How to Write a Postnuptial Agreement with or without a Lawyer
A postnuptial agreement is a legally binding contract married couples can sign that spells out how they would handle their finances and property in the event of a divorce. It can be a very smart way to protect yourself and your assets if your marriage ends. And, contrary to popular belief, you don't necessarily need a lawyer or divorce attorney to draw one up. Here's everything to know about postnups.
What is a postnuptial agreement?
Essentially, a postnup is a pre-divorce agreement where you can specify details about divorce settlement issues such as asset division, spousal support, and debt distribution – all before any legal proceedings occur.
You can write a prenup yourself or with the help of a divorce attorney. To be valid and enforceable, you must follow any state requirements on the execution of the legal document.
Issues covered in a postnup
One of the most important aspects of any divorce is property division.

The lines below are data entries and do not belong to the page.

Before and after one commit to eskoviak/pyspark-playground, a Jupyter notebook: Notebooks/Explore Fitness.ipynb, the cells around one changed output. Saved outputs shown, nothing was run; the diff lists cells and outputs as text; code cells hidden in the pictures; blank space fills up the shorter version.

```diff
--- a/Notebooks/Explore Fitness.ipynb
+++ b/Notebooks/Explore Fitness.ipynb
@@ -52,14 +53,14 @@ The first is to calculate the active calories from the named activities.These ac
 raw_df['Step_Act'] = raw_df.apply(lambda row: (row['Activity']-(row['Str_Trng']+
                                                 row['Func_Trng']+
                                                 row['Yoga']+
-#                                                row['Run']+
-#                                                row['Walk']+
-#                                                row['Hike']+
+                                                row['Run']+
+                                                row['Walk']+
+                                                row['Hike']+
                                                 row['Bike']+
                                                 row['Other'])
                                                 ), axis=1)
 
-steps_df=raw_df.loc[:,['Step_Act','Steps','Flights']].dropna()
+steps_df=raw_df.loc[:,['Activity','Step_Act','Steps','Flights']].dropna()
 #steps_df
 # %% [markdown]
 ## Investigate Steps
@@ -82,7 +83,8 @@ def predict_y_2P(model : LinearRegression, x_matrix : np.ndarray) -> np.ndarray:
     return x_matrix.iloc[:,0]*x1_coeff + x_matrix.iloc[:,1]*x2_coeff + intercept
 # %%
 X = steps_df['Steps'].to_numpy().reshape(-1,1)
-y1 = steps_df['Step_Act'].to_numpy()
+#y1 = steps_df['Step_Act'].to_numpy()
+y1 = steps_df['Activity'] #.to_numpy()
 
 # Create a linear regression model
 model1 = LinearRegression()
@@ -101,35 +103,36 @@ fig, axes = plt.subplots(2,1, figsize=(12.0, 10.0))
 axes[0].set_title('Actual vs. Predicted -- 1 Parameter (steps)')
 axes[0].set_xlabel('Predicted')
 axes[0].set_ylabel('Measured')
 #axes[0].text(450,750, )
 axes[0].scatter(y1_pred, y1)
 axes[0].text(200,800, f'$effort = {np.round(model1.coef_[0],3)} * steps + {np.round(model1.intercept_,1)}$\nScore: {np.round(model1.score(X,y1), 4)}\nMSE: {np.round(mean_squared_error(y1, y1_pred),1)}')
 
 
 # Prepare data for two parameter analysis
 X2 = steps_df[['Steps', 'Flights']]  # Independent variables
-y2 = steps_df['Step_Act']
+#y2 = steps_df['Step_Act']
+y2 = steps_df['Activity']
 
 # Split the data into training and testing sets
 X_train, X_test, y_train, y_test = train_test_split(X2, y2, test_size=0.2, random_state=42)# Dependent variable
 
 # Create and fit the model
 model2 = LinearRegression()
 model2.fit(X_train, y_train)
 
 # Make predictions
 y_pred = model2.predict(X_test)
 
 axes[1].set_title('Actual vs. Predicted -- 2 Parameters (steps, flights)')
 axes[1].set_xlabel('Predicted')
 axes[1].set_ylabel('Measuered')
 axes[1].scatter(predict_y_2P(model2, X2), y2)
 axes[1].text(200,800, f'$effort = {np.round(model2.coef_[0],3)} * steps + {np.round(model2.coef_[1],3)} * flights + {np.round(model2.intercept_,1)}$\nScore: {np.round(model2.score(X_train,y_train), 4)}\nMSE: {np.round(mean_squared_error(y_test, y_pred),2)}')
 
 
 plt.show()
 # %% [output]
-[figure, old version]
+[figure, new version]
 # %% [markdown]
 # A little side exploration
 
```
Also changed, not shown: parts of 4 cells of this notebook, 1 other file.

Who gets the house? The car? The savings account? With a postnup in place, you and your spouse can agree on how to divide your property in the event of divorce, which can save you a lot of time, money, and stress down the road.
Alimony and spousal support
If you or your spouse ever find yourselves in a position where one of you is unable to work after a divorce, a postnup can clarify how to handle financial support. Without a postnup, such spousal support decisions might have to be made by a judge who may not make the best ruling for your financial situation.
Do you and your spouse carry any joint debt? If so, a postnup can detail who would be responsible for repaying that debt in a divorce settlement. This can be especially important if one spouse has bad credit or is otherwise financially irresponsible.
Protecting business assets
If you or your spouse own a business, a postnup can help protect those assets in the event of divorce or death. Without a postnup, businesses often become embroiled in lengthy and costly legal battles that siphon valuable resources you could otherwise have used to keep the business running smoothly.
Benefits of involving a lawyer
There are benefits to using a lawyer to create your postnup:
- A lawyer can make sure your agreement is legal and enforceable.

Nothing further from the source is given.